The following story published by The Courier details how locals are trying to escape the nastiness of anti-wind farm campaigning.
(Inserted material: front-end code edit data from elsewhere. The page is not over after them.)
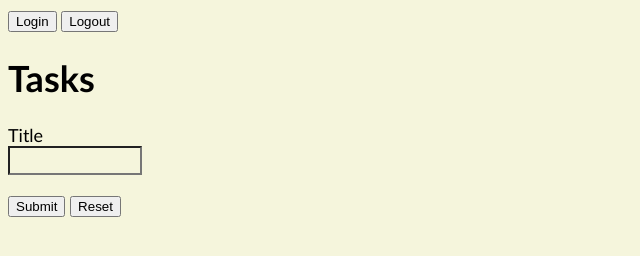
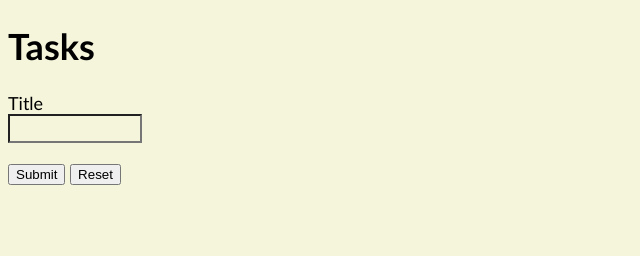
Before and after one commit to gauyex-bzz/To-Do-List, a plain HTML site: page index.html in a window 1280 px wide. Shown: the whole page, without its empty margins (0-640 px from the left). Drawn offline with Linux system fonts and the light colour scheme.

Commit message:
UPDATED: index.html removed login

```diff
--- a/index.html
+++ b/index.html
@@ -6,9 +6,6 @@
     <link rel="stylesheet" href="styles.css">
 </head>
 <body>
-
-    <button>Login</button>
-    <button>Logout</button>
 
     <h1>Tasks</h1>
 
```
Waubra residents will hold a community festival on Saturday October 6 to reemphasise their town’s reputation for strong community and quality produce.
Evan Schurrman reports for the Ballarat Courier:
The quaint town of Waubra is working to break the massive shackles that come with being a hub for wind farm debate, and instead wants to be known foremost as a community with great people and produce.
The message is being sent ahead of next months Waubra Community Festival, which was previously called the Waubra Wind Farm Festival.
Festival committee member Karen Molloy said the change in name reflected a growing desire for Waubra to step out from the shadows cast by the wind farm issue.
“We want to showcase Waubra because it’s so much more than wind,” she said.
“We love the wind towers and we’re just hoping we can create some positive news for Waubra.”
Ms Molloy said negative media coverage had begun to weigh on the community, who she said was mostly in favour of the wind farms.
“Ninety-nine per cent of the community are living quite happy with the wind turbines, but it’s probably the one per cent that aren’t happy that are being heard and being quite vocal,” she said.
The festival promises a range of activities for children, as well as the “Waubra Gift” running race, a horticultural display and guided tours out to the wind turbines.
Ms Molloy said the entire community had benefited from the installation of wind turbines, with energy producer Acciona contributing to a Waubra Wind Farm Community Fund.
“Most of the money has gone onto our Community Hub facility, and we’ve probably got the best facilities in the Central Highlands Football League,” she said.
The Courier was unable to make contact with head of the fund, counsellor David Clark yesterday.
The festival will be held on Saturday October 6 between 10am and 4pm. A bus will be available for travel between Ballarat and Waubra on the day.